This is a design proposal and provocation to defragment forest on the urban edge by focusing under the ground plane. New scientific understandings of mycorrhizal fungi tell us that forests are social places – trees send each other information and nutrients through the fungal network. Besides poor soils, root restriction, and exposure to salt and pollution, trees in Charlottesville are also isolated from the social network of the nearby forest – making them more susceptible to pests and less resilient in the face of fluctuating resources and climatic conditions.
Forest / City: it doesn’t have to be a binary. Reconnecting root networks underneath (or even above) human activity provides urban forest patches access to the knowledge and resources of a larger forest, while creating new pathways for animals and people to move across the car and road-dominated landscape of box stores and suburbia. Capitalizing on existing road and culvert infrastructures and maintenance, this system is designed to be flexible – adaptable to wherever forests meet roads.

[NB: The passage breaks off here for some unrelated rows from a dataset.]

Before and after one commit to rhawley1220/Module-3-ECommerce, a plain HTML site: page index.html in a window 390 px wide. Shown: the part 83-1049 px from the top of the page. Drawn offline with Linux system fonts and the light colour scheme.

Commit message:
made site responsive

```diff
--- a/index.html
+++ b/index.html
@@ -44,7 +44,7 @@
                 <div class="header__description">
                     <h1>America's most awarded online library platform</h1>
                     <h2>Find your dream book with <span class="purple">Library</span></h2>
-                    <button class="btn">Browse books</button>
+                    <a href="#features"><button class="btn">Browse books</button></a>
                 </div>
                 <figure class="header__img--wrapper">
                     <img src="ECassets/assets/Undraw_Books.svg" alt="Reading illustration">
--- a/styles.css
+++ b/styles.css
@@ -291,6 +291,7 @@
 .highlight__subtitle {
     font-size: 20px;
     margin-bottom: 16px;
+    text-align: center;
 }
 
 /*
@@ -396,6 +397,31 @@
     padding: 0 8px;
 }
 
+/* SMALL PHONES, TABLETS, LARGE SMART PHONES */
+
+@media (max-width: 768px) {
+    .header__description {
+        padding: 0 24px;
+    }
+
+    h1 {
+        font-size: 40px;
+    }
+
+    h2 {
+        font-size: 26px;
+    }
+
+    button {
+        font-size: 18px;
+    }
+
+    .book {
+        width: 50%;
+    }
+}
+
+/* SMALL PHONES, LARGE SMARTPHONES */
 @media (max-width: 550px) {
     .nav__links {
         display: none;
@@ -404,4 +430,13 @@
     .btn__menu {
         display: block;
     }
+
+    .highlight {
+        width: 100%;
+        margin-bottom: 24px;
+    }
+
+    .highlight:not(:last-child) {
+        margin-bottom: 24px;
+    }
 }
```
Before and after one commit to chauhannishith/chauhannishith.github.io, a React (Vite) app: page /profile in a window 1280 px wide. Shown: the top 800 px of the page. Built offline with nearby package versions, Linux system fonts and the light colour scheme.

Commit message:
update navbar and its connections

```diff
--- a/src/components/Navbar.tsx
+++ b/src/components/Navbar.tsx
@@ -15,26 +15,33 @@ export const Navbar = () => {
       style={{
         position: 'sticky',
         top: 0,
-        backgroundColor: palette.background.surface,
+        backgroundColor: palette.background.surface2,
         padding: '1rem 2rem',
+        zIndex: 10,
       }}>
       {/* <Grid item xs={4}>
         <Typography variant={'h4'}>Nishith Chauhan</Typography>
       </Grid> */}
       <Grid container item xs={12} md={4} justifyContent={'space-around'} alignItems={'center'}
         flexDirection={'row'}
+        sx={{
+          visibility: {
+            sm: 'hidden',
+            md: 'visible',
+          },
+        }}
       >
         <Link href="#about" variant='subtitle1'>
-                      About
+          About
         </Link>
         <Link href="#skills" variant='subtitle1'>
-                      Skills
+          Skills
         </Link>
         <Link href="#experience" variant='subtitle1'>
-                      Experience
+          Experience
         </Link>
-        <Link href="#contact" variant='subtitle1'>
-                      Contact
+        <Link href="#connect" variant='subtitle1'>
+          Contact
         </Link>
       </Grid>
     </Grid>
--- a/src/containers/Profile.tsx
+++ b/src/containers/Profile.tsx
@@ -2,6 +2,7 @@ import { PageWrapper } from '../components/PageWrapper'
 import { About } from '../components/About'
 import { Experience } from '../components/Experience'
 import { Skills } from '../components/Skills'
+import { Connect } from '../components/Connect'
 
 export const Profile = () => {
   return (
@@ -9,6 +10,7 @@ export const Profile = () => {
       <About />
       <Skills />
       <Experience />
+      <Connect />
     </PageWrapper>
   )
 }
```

I found mycorrhizae under a microscope in each of the soil samples I collected from the site.